VERITAS observations of the most distant very-high-energy-detected blazar PKS 1424+240 provide perplexing results. After correction for the minimum level of gamma-ray photon absorption expected to occur for a source at a redshift of at least z=0.6035, the emission from the blazar shows an uncharacteristic feature at the highest detected energies. A spectral up-turn above energies ~500 GeV is significantly observed in 2009 and 2013, challenging standard assumptions about blazar gamma-ray emission mechanisms and the diffuse photon field produced by stars and galaxies since the beginning of the Universe. Between the observations' epochs, the source is seen to show a variable flux, showing a flux level of ~2% of the Crab in 2013, half the initial ~5% Crab flux displayed by the source in 2009. Investigation of the variability of this source at the highest energies provides an opportunity to investigate the possibility of non-intrinsic gamma-ray emission from the direction of blazars, where cosmic ray interactions with photon fields along the line of sight produce a flux of secondary gamma-ray emission. Although no significant variability was found above 315 GeV due to a lack of statistics, variability at these energies can not be ruled out, leaving cosmic ray secondary interactions a viable theory in the description of the gamma-ray spectra of distant blazars such as PKS 1424+240.
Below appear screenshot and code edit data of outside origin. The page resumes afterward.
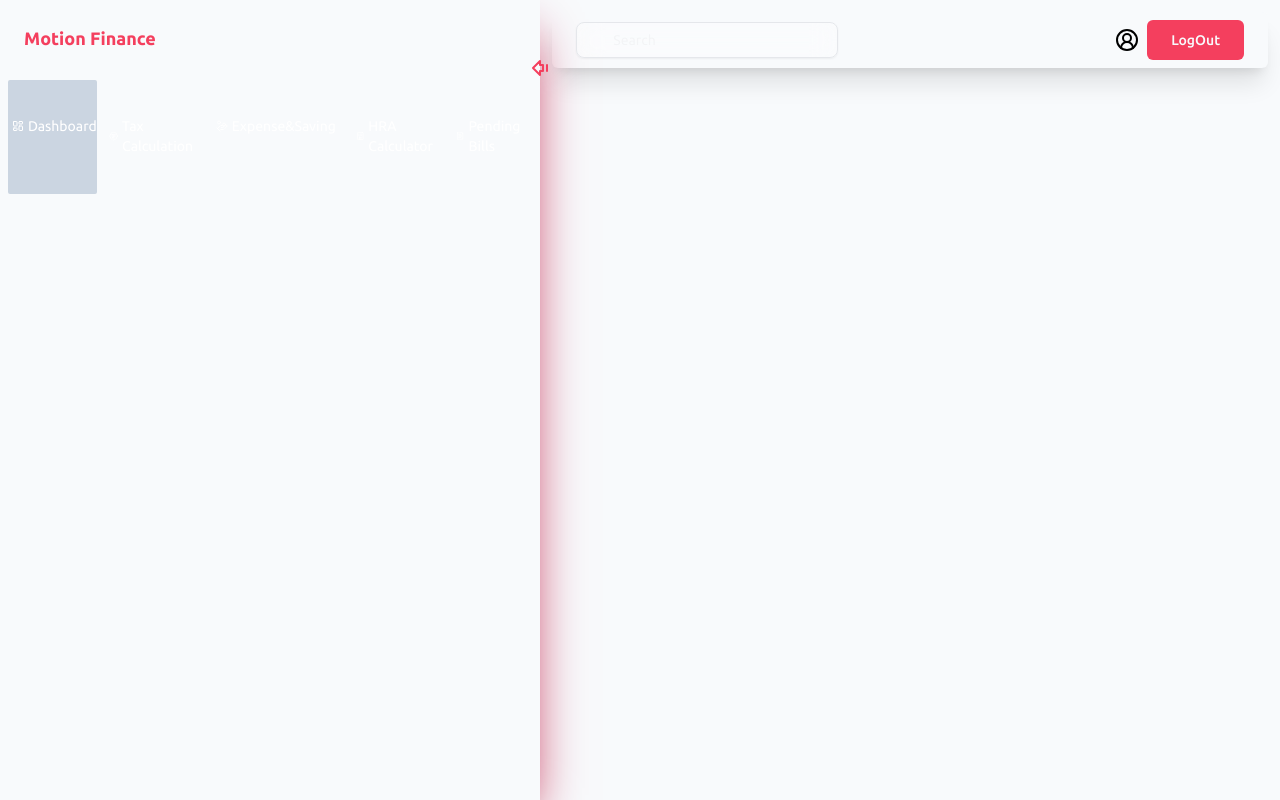
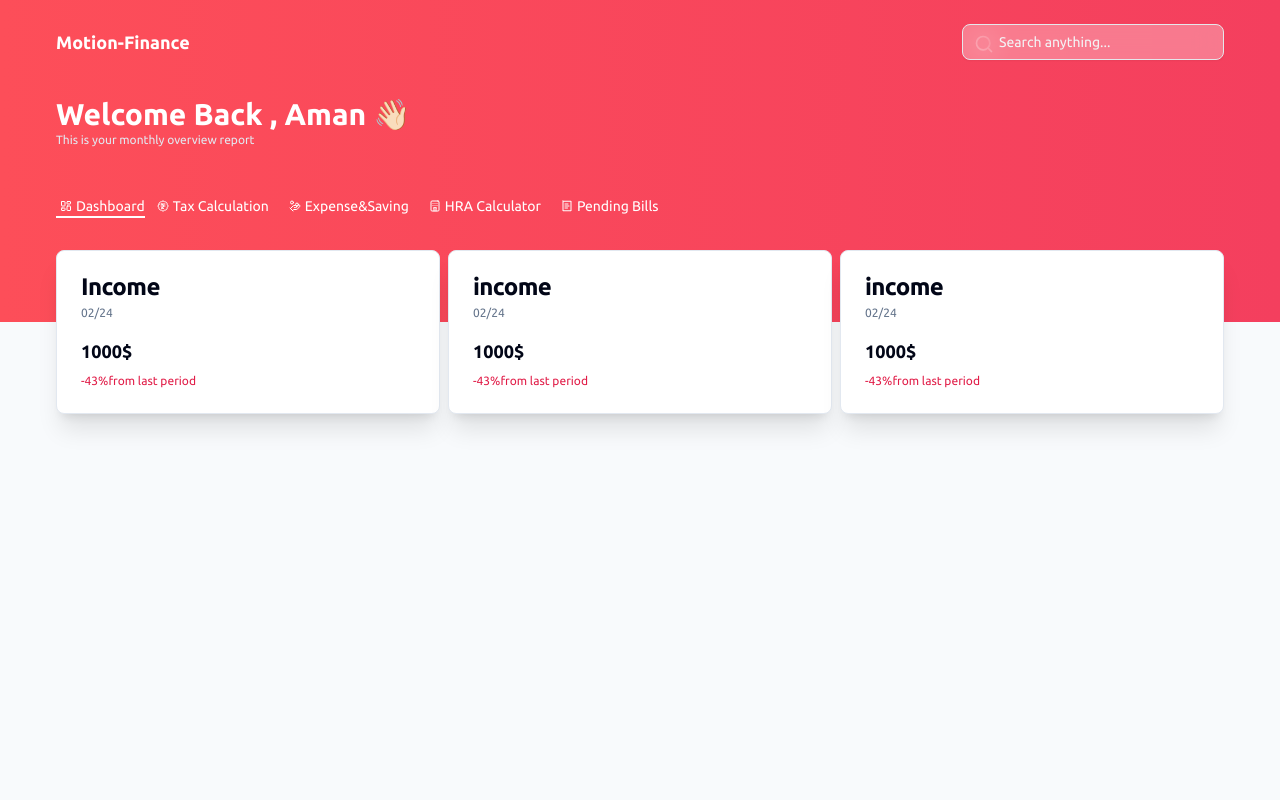
Before and after one commit to amanguptak/Motion-finance-frontend, a Next.js app: page /dashboard in a window 1280 px wide. Built offline with nearby package versions, Linux system fonts and the light colour scheme.

Commit message:
new ui updated

```diff
--- /dev/null
+++ b/app/dashboard/_components/Nav.tsx
@@ -0,0 +1,24 @@
+import React from "react";
+import Header from "@/components/Header";
+import NavbarRoutes from "@/components/NavbarRoutes";
+
+const Nav = () => {
+  return (
+    <div className="bg-gradient-to-r p-14 pt-6 from-[#fd4e59] to-rose-500 text-white ">
+      <Header />
+
+      <div className="user-details mt-9">
+        <p className="text-3xl font-extrabold">Welcome Back , Aman 👋🏻</p>
+        <p className="text-xs  text-slate-200">
+          This is your monthly overview report
+        </p>
+      </div>
+
+      <div className="hidden lg:block">
+        <NavbarRoutes />
+      </div>
+    </div>
+  );
+};
+
+export default Nav;
--- a/app/dashboard/page.tsx
+++ b/app/dashboard/page.tsx
@@ -1,15 +1,36 @@
 "use client";
-
-import Navbar from "@/components/Navbar";
-
-
-const ManageFinance = () => {
-
+import React from "react";
+import DataCard from "@/components/DataCard";
+import Nav from "./_components/Nav";
+const Home = () => {
   return (
     <div>
+      <Nav />
+      <main className=" mt-[-8rem] ">
+        <div className="flex items-center justify-between  p-14  ">
+          <DataCard
+            label="Income"
+            date="02/24"
+            value="1000$"
+            period="-43%from last period"
+          />
+          <DataCard
+            label="income"
+            date="02/24"
+            value="1000$"
+            period="-43%from last period"
+          />
 
+          <DataCard
+            label="income"
+            date="02/24"
+            value="1000$"
+            period="-43%from last period"
+          />
+        </div>
+      </main>
     </div>
   );
 };
 
-export default ManageFinance;
+export default Home;
--- a/app/newdesign/page.tsx
+++ /dev/null
@@ -1,21 +0,0 @@
-"use client"
-import React from 'react'
-import Header from '@/components/Header'
-import NavbarRoutes from '@/components/NavbarRoutes'
-const Home = () => {
-  return (
-   <div className='bg-gradient-to-r p-10 pt-4 from-[#fd4e59] to-rose-500 text-white '>
-   <Header/>
-
-    <div className='user-details mt-9'>
-    <p className='text-3xl font-extrabold'>Welcome Back , Aman 👋🏻</p>
-    <p className='text-xs  text-slate-200'>This is your monthly overview report</p>
-    </div>
-
-    <NavbarRoutes/>
-
-   </div>
-  )
-}
-
-export default Home
--- /dev/null
+++ b/app/olddashboard/page.tsx
@@ -0,0 +1,15 @@
+"use client";
+
+import Navbar from "@/components/Navbar";
+
+
+const ManageFinance = () => {
+
+  return (
+    <div>
+
+    </div>
+  );
+};
+
+export default ManageFinance;
--- /dev/null
+++ b/components/DataCard.tsx
@@ -0,0 +1,37 @@
+import React from "react";
+import {
+  Card,
+  CardContent,
+  CardDescription,
+  CardFooter,
+  CardHeader,
+  CardTitle,
+} from "@/components/ui/card";
+
+interface DataProps {
+  label: string;
+  value: string;
+  period: string;
+  date: string;
+}
+
+const DataCard = ({ label, value, period, date }: DataProps) => {
+  return (
+    <div className="">
+      <Card className="w-96 hover:shadow-rose-500 cursor-pointer shadow-xl">
+        <CardHeader className="pb-2">
+          <CardTitle>{label}</CardTitle>
+          <CardDescription className="py-0 text-xs">{date}</CardDescription>
+        </CardHeader>
+        <CardContent className="py-2" >
+          <p className="font-bold text-lg">{value}</p>
+        </CardContent>
+        <CardFooter>
+          <p className="text-xs text-rose-600">{period}</p>
+        </CardFooter>
+      </Card>
+    </div>
+  );
+};
+
+export default DataCard;
--- a/components/NavbarItems.tsx
+++ b/components/NavbarItems.tsx
@@ -20,9 +20,7 @@
       <div
         className={cn(
           "py-3 my-3 rounded-md group",
-          isActive
-            ? "bg-slate-300 rounded-sm text-amber-400"
-            : "hover:text-white",
+          isActive ? "text-amber-400 " : "hover:text-white",
           !isFirst && "px-2"
         )}
       >
@@ -39,8 +37,11 @@
             <Icon className="mx-1" size={12} />
             <span className="hover:text-white">{label}</span>
           </div>
-
-          <span className="block max-w-0 group-hover:max-w-full transition-all duration-500 h-[2px] bg-white"></span>
+          {!isActive ? (
+            <span className="block max-w-0 group-hover:max-w-full transition-all duration-500 h-[2px] bg-white"></span>
+          ) : (
+            <span className="block max-w-full transition-all duration-500 h-[2px] bg-white"></span>
+          )}
         </Link>
       </div>
     </>
--- a/components/NavbarRoutes.tsx
+++ b/components/NavbarRoutes.tsx
@@ -45,7 +45,7 @@
   ];
 
   return (
-    <div className="flex flex-row item center">
+    <div className="flex flex-row item center  ">
       {FinanceRoutes.map((route,index) => (
         <NavbarItems
           key={route.href}
--- /dev/null
+++ b/components/ui/card.tsx
@@ -0,0 +1,79 @@
+import * as React from "react"
+
+import { cn } from "@/lib/utils"
+
+const Card = React.forwardRef<
+  HTMLDivElement,
+  React.HTMLAttributes<HTMLDivElement>
+>(({ className, ...props }, ref) => (
+  <div
+    ref={ref}
+    className={cn(
+      "rounded-lg border border-slate-200 bg-white text-slate-950 shadow-sm dark:border-slate-800 dark:bg-slate-950 dark:text-slate-50",
+      className
+    )}
+    {...props}
+  />
+))
+Card.displayName = "Card"
+
+const CardHeader = React.forwardRef<
+  HTMLDivElement,
+  React.HTMLAttributes<HTMLDivElement>
+>(({ className, ...props }, ref) => (
+  <div
+    ref={ref}
+    className={cn("flex flex-col space-y-1.5 p-6", className)}
+    {...props}
+  />
+))
+CardHeader.displayName = "CardHeader"
+
+const CardTitle = React.forwardRef<
+  HTMLParagraphElement,
+  React.HTMLAttributes<HTMLHeadingElement>
+>(({ className, ...props }, ref) => (
+  <h3
+    ref={ref}
+    className={cn(
+      "text-2xl font-semibold leading-none tracking-tight",
+      className
+    )}
+    {...props}
+  />
+))
+CardTitle.displayName = "CardTitle"
+
+const CardDescription = React.forwardRef<
+  HTMLParagraphElement,
+  React.HTMLAttributes<HTMLParagraphElement>
+>(({ className, ...props }, ref) => (
+  <p
+    ref={ref}
+    className={cn("text-sm text-slate-500 dark:text-slate-400", className)}
+    {...props}
+  />
+))
+CardDescription.displayName = "CardDescription"
+
+const CardContent = React.forwardRef<
+  HTMLDivElement,
+  React.HTMLAttributes<HTMLDivElement>
+>(({ className, ...props }, ref) => (
+  <div ref={ref} className={cn("p-6 pt-0", className)} {...props} />
+))
+CardContent.displayName = "CardContent"
+
+const CardFooter = React.forwardRef<
+  HTMLDivElement,
+  React.HTMLAttributes<HTMLDivElement>
+>(({ className, ...props }, ref) => (
+  <div
+    ref={ref}
+    className={cn("flex items-center p-6 pt-0", className)}
+    {...props}
+  />
+))
+CardFooter.displayName = "CardFooter"
+
+export { Card, CardHeader, CardFooter, CardTitle, CardDescription, CardContent }
```
Also changed, not shown: app/olddashboard/_components/SideBar.tsx (renamed from app/dashboard/_components/SideBar.tsx), app/olddashboard/calculate-tax/page.tsx (renamed from app/dashboard/calculate-tax/page.tsx), app/olddashboard/hra/page.tsx (renamed from app/dashboard/hra/page.tsx), app/olddashboard/layout.tsx (renamed from app/dashboard/layout.tsx).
Figures from paper (click to get full size image):
Figure 1: Observed VHE spectra of PKS 1424+240 derived from three years of VERITAS observation. The 2009, 2011 and 2013 spectral results are shown with 1 error bars. The spectrum from Acciari et al. (2010) is also shown in gray.
Figure 2: VERITAS, Fermi LAT and Swift X-ray and UV light curves for PKS 1424+240.
Figure 3: The VHE spectrum derived from the 2013 VERITAS dataset, with a significant detection between 100 and 750 GeV (black points). The solid red line represents the powerlaw fit to the observed data. These data are shown with an envelope representing a 40% systematic error on the source flux and index error of ±0.3. The data are also shown after correction for EBL-absorption by Gilmore et al. (2012), assuming z = 0.6035 (gray points), along with the power-law (long-dashed line) fit to the absorption-corrected data. In blue, spectral points above 250 GeV derived with constant binning are shown. None of the individual points above 400 GeV is statistically significant in this representation.
Figure 4: Two broadband SEDs of PKS 1424+240, corresponding to a relatively high (upper panel) and a low (lower panel) state. Within the inset, the VHE data are corrected for absorption using the Gilmore et al. (2012) EBL model for z = 0.6035. The contemporaneous LAT data above 100 MeV are shown along with the spectral results from full LAT observations. The Swift XRT and UVOT observations for relatively low and high states are also shown, after correction for absorption by the Milky Way column density.